But don’t mistake that beaming smile with softness, or her kindness with weakness. She’ll steal from you, break your ankles and make you look silly.

We’re talking on the basketball court of course.

McAllen Memorial’s Tani Talamantez and her sister Cori Talamantez during Tani’s signing ceremony. (Henry MIller |

Talamantez was all smiles, and some tears, as she signed her letter of intent Thursday to play basketball with Our Lady of the Lake University in San Antonio. The McAllen Memorial senior point guard, and The Monitor girls basketball player of the year, said the journey to college began years ago playing basketball with her older brothers.

“I played mainly with D.J. but they were tough,” Talamantez said. “He’d say ‘come on, come shoot around and lets play one-on-one,’ I would really be scared because guys never like to take it easy on girls, but I was his sister so of course he would let me take him to the rim every now and then.

“He has been an inspiration to me. He played here his senior year and dominated so I wanted to into my senior year and leave it all out there, play harder than I even have in the past.”

It showed as Talamantez, who has been the Mustangs’ starting point guard since her freshman year, averaged 20.9 points, 2.7 rebounds, 3.5 assists and 4.1 steals per game and most of the time she would watch from the bench in the fourth quarter as her team would have a large lead. The banner that stretched along the front of the table during her signing ceremony showed her progression; each year had more awards listed under it and her senior season was undoubtedly her best.

Among those awards, the Texas Girls Coaches Association chose Talamantez for its Class 6A All-State team. TGCA’s All-State team is comprised of the top 40 Class 6A players in Texas.

Last year’s 28-7 OLLU Saints finished 28-7 overall, 16-2 in the Red River Athletic Conference and advanced to the NAIA Div. I National Championship Final Four before falling to Oklahoma City.
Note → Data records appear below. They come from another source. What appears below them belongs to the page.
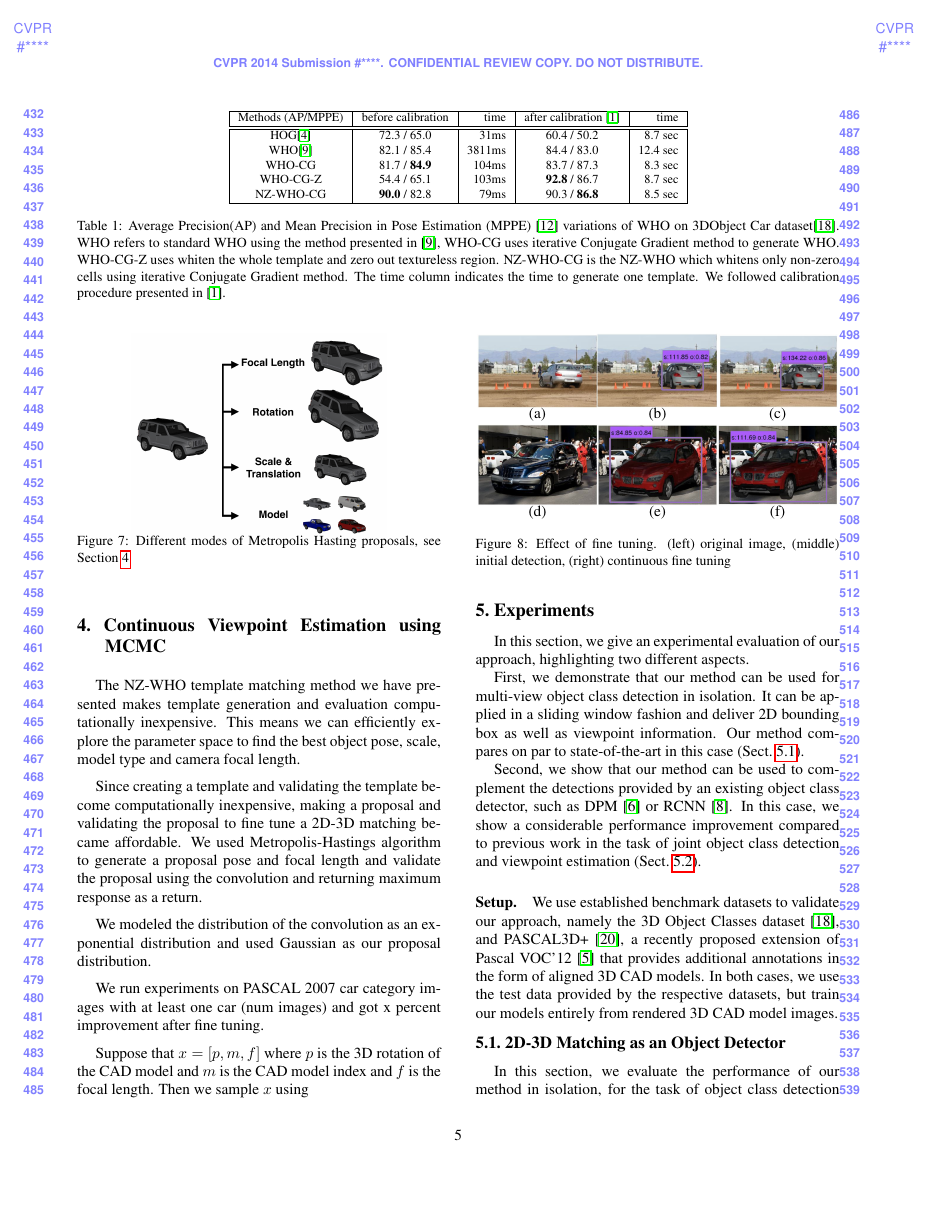
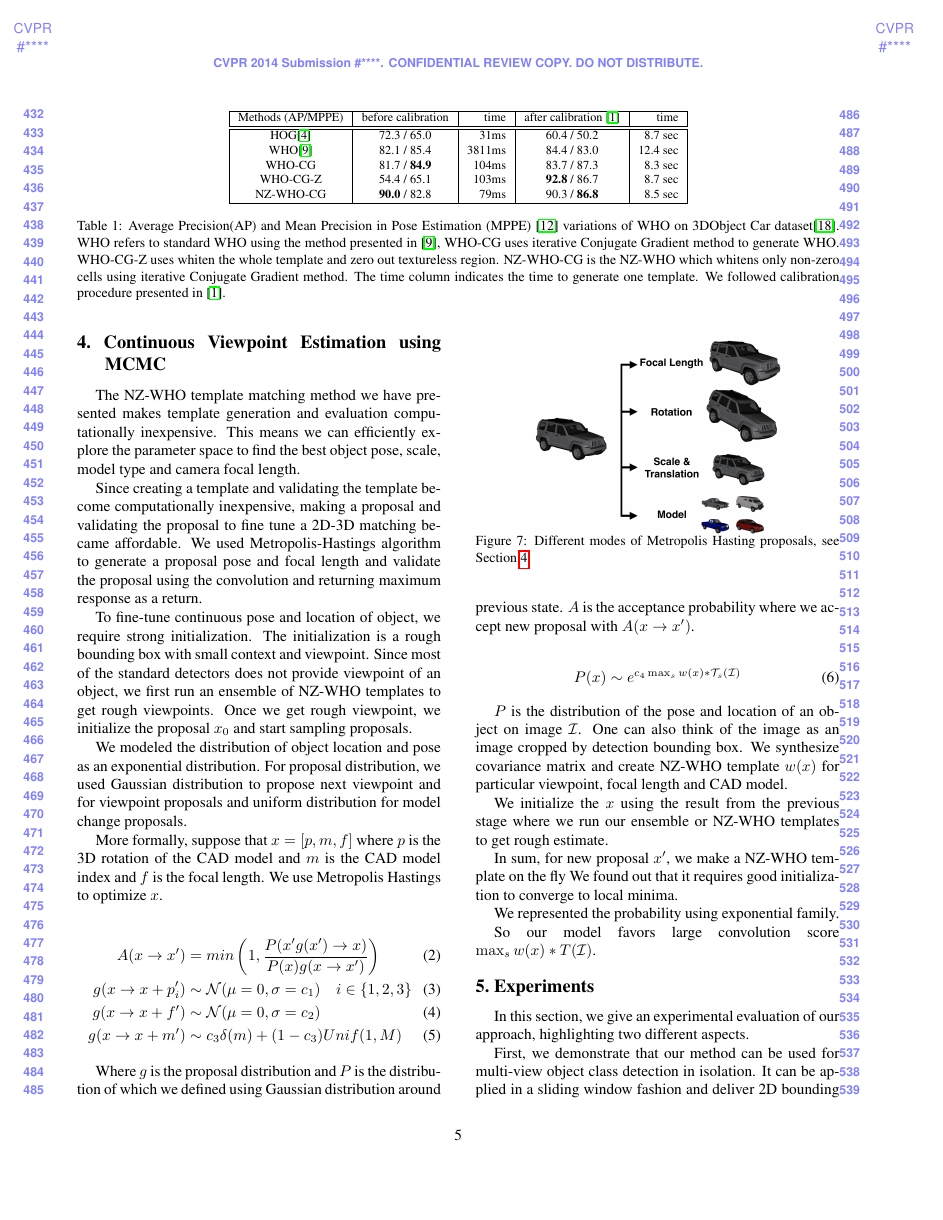
Before and after one commit to mrthat/cvpr15choy, a LaTeX paper (egpaper_final.tex): page 5 of 10. Compiled offline with pdfLaTeX.

Commit message:
MCMC on progress

```diff
--- a/egpaper_final.tex
+++ b/egpaper_final.tex
@@ -768,15 +768,50 @@ matching became affordable. We used Metropolis-Hastings algorithm to generate a
 proposal pose and focal length and validate the proposal using the convolution
 and returning maximum response as a return.
 
-We modeled the distribution of the convolution as an exponential distribution
-and used Gaussian as our proposal distribution.
+To fine-tune continuous pose and location of object, we require strong
+initialization. The initialization is a rough bounding box with small context
+and viewpoint. Since most of the standard detectors does not provide viewpoint
+of an object, we first run an ensemble of NZ-WHO templates to get rough
+viewpoints. Once we get rough viewpoint, we initialize the proposal $x_0$ and
+start sampling proposals.
 
-We run experiments on PASCAL 2007 car category images with at least one car
-(num images) and got x percent improvement after fine tuning.
+We modeled the distribution of object location and pose as an exponential distribution.
+For proposal distribution, we used Gaussian distribution to propose next viewpoint and for viewpoint proposals
+and uniform distribution for model change proposals.
+
+More formally, suppose that $x = [p, m, f]$ where $p$ is the 3D rotation of the CAD model and
+$m$ is the CAD model index and $f$ is the focal length. We use Metropolis Hastings
+to optimize $x$.
+
+\begin{align}
+    A(x \rightarrow x') & =  min\left( 1,  \frac{P(x' g(x') \rightarrow x)}{P(x) g(x \rightarrow x')}\right) \\
+    g(x \rightarrow x + p_i') & \sim \mathcal{N}(\mu = 0,\sigma = c_1) \quad i \in \{1,2,3\}\\
+    g(x \rightarrow x + f') & \sim \mathcal{N}(\mu = 0,\sigma = c_2)\\
+    g(x \rightarrow x + m') & \sim c_3 \delta(m) + (1-c_3) Unif(1,M)
+\end{align}
 
 
-Suppose that $x = [p, m, f]$ where $p$ is the 3D rotation of the CAD model and
-$m$ is the CAD model index and $f$ is the focal length. Then we sample $x$ using
+Where $g$ is the proposal distribution and $P$ is the distribution of which we
+defined using Gaussian distribution around previous state. $A$ is the
+acceptance probability where we accept new proposal with $A(x \rightarrow x')$.
+
+\begin{align}
+    P(x) & \sim e^{ c_4 \max_{s} w(x) \ast \mathcal{T}_s(\mathcal{I}) }
+\end{align}
+
+$P$ is the distribution of the pose and location of an object on image
+$\mathcal{I}$. One can also think of the image as an image cropped by detection
+bounding box. We synthesize covariance matrix and create NZ-WHO template $w(x)$ for particular viewpoint, focal length and CAD model.
+
+We initialize the $x$ using the result from the previous stage where we run our ensemble or NZ-WHO templates to get rough estimate.
+
+In sum, for new proposal $x'$, we make a NZ-WHO template on the fly
+We found out that it requires good initialization to converge to local minima.
+
+We represented the probability using exponential family.
+
+So our model favors large convolution score $\max_{s} w(x) \ast T(\mathcal{I})$.
+
 % there are several advantages that was not possible such as \textbf{on-the-fly} template generation and making large number of templates
 \begin{figure}[t]
 \centering
```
The team was ranked in the top 15 for the entire season and finished No. 3.

“Not only are they ranked No. 3 but they have a very good psychology program,” Talamantez said, “That’s the area I want to study.”
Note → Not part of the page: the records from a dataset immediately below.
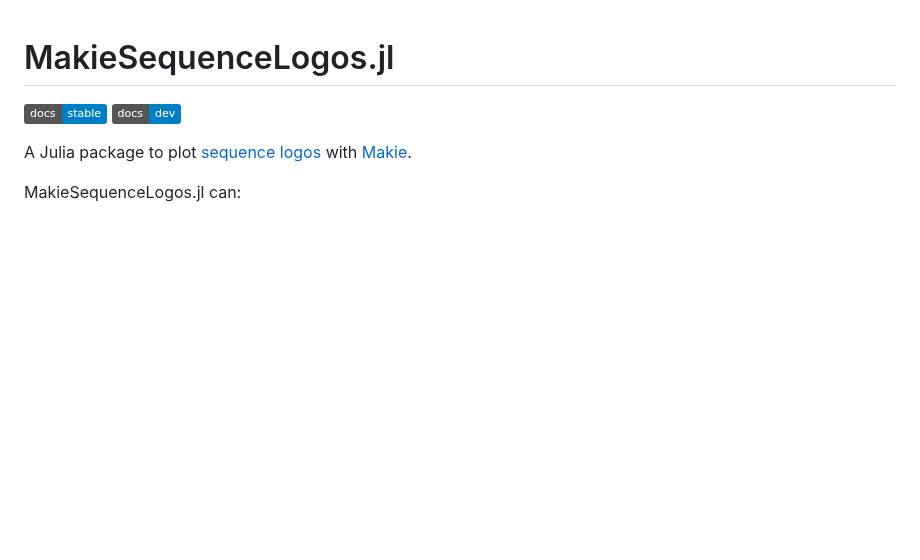
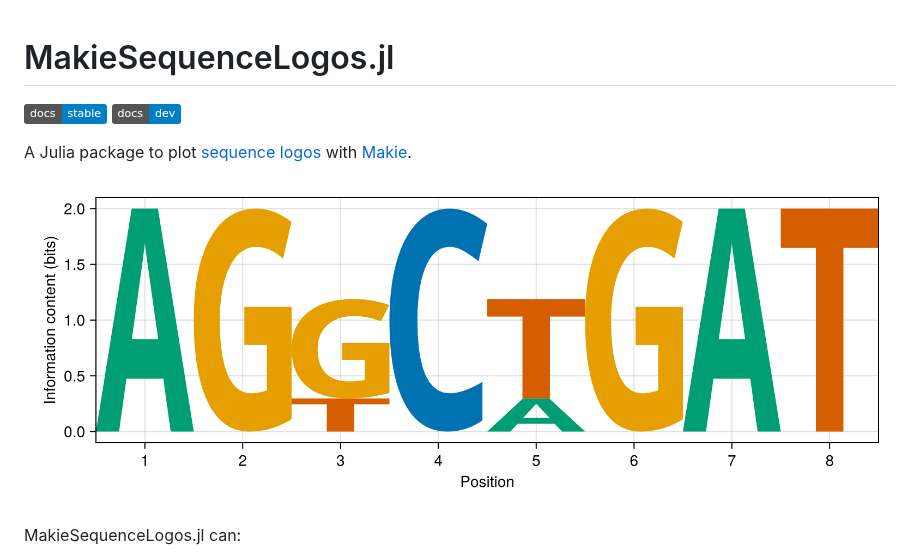
Before and after one commit to cossio/MakieSequenceLogos.jl, a Markdown page: README.md, the part around the change. Rendered like a GitHub page; pictures changed too: assets/example_sequence_logo.png (added); badges without logos; blank space fills up the shorter version.

Commit message:
Add example sequence logo image to README
Agent-Logs-Url: https://github.com/cossio/MakieSequenceLogos.jl/sessions/211db148-17b9-4ddd-b728-50e0999e9020

Co-authored-by: cossio <10637482+cossio@users.noreply.github.com>

```diff
--- a/README.md
+++ b/README.md
@@ -4,6 +4,8 @@
 [![](https://img.shields.io/badge/docs-dev-blue.svg)](https://cossio.github.io/MakieSequenceLogos.jl/dev)
 
 A Julia package to plot [sequence logos](https://en.wikipedia.org/wiki/Sequence_logo) with [Makie](https://docs.makie.org/stable/).
+
+![Example DNA sequence logo showing nucleotide information content across aligned positions](assets/example_sequence_logo.png)
 
 MakieSequenceLogos.jl can:
 
```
Talamantez’s dad, Dr. Donnie Talamantez, said Tani started dribbling a basketball as early as 3 years old, “when it was bigger than her.” He recalled a time during a summer track season when the coach came over to him to talk about his oldest daughter, about 6 or 7 years old at the time.
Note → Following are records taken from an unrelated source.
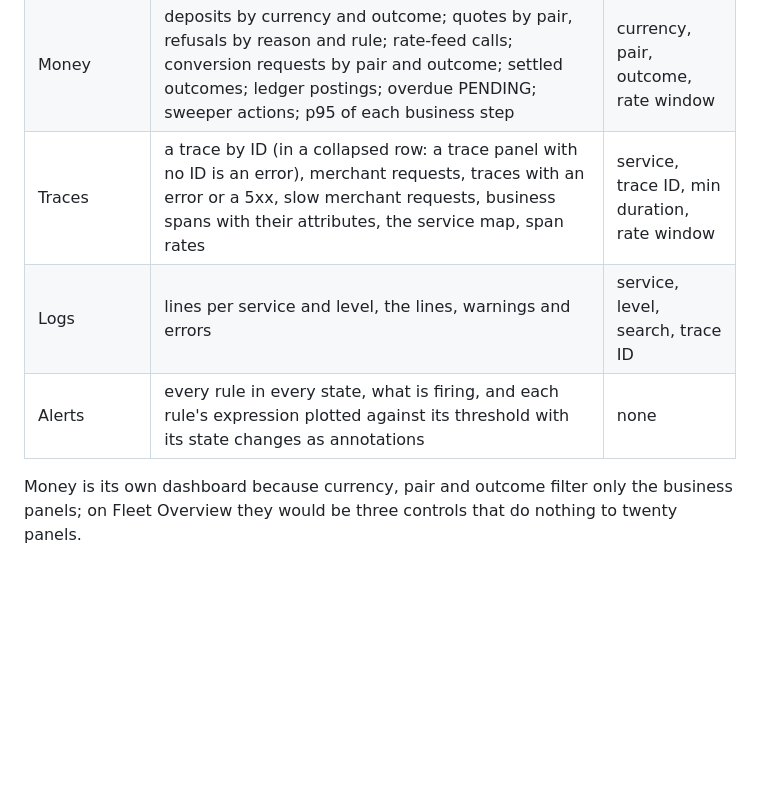
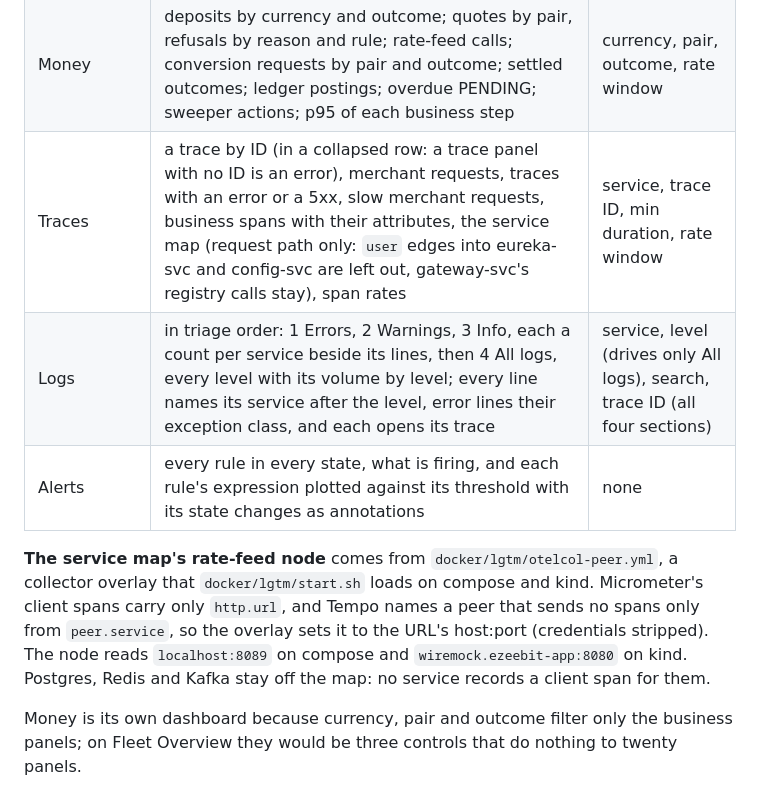
Before and after one commit to sean-huni/ezeebit-wallet, a Markdown page: docs/observability.md, the part around the change. Drawn GitHub-style; blank space fills up the shorter version.

```diff
--- a/docs/observability.md
+++ b/docs/observability.md
@@ -45,9 +45,15 @@ On kind, the lgtm pod copies the dashboards in at start, so a changed board need
 |---|---|---|
 | Fleet Overview | UP/DOWN per service; JVMs per service (metric identity); firing alerts; rate, 5xx ratio and p95 per service and per endpoint; outbound calls by target; the Ledger gRPC row (below); limiter decisions, the Redis round trip and Redis reachability; Hikari connections, utilisation, acquire time and timeouts; profiler failures, seconds since each JVM's last accepted upload, and a wall-clock flame graph per selected service (collapsed row, one panel repeated over the Service box); heap, garbage collection, warnings and errors | service, rate window |
 | Money | deposits by currency and outcome; quotes by pair, refusals by reason and rule; rate-feed calls; conversion requests by pair and outcome; settled outcomes; ledger postings; overdue PENDING; sweeper actions; p95 of each business step | currency, pair, outcome, rate window |
-| Traces | a trace by ID (in a collapsed row: a trace panel with no ID is an error), merchant requests, traces with an error or a 5xx, slow merchant requests, business spans with their attributes, the service map, span rates | service, trace ID, min duration, rate window |
-| Logs | lines per service and level, the lines, warnings and errors | service, level, search, trace ID |
+| Traces | a trace by ID (in a collapsed row: a trace panel with no ID is an error), merchant requests, traces with an error or a 5xx, slow merchant requests, business spans with their attributes, the service map (request path only: `user` edges into eureka-svc and config-svc are left out, gateway-svc's registry calls stay), span rates | service, trace ID, min duration, rate window |
+| Logs | in triage order: 1 Errors, 2 Warnings, 3 Info, each a count per service beside its lines, then 4 All logs, every level with its volume by level; every line names its service after the level, error lines their exception class, and each opens its trace | service, level (drives only All logs), search, trace ID (all four sections) |
 | Alerts | every rule in every state, what is firing, and each rule's expression plotted against its threshold with its state changes as annotations | none |
+
+**The service map's rate-feed node** comes from `docker/lgtm/otelcol-peer.yml`, a collector overlay that
+`docker/lgtm/start.sh` loads on compose and kind. Micrometer's client spans carry only `http.url`, and Tempo
+names a peer that sends no spans only from `peer.service`, so the overlay sets it to the URL's host:port
+(credentials stripped). The node reads `localhost:8089` on compose and `wiremock.ezeebit-app:8080` on kind.
+Postgres, Redis and Kafka stay off the map: no service records a client span for them.
 
 Money is its own dashboard because currency, pair and outcome filter only the business panels; on Fleet
 Overview they would be three controls that do nothing to twenty panels.
```
Also changed, not shown: EVIDENCE.md (+21 -5 lines), docs/observability/evidence/2026-11-06-logs-triage.png (added), docs/observability/evidence/traces-service-map.png, 10 other files.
“He said ‘hey doc, your daughter’s the fastest out here,’” Dr. Talamantez said. “I said ‘the fastest girl, that’s great,’ and he said ‘no, the fastest boy or girl,’

“We kind of knew and saw she had something special around that time.”

Not only did Talamantez have her older brothers to guide her, but she has a younger sister, Cori, who plays by her side on the Memorial varsity team. Cori was named the district’s defensive player of the year.

“I’ve played with Cori for 10 years on different teams. She can stop me defensively but she’s scared..scared of my skill,” Tani said with a laugh.

That was a rare moment of smack talk for Tani, whose performance on the basketball court is nothing short of workman like at all times.

“I’m nice on the court. I’m not cocky or give people trash looks,” she said. “I just play the game hard whether winning or losing and stay focused. I don’t let pressure get to me.”

Sounds nice. Just don’t try her one-on-one.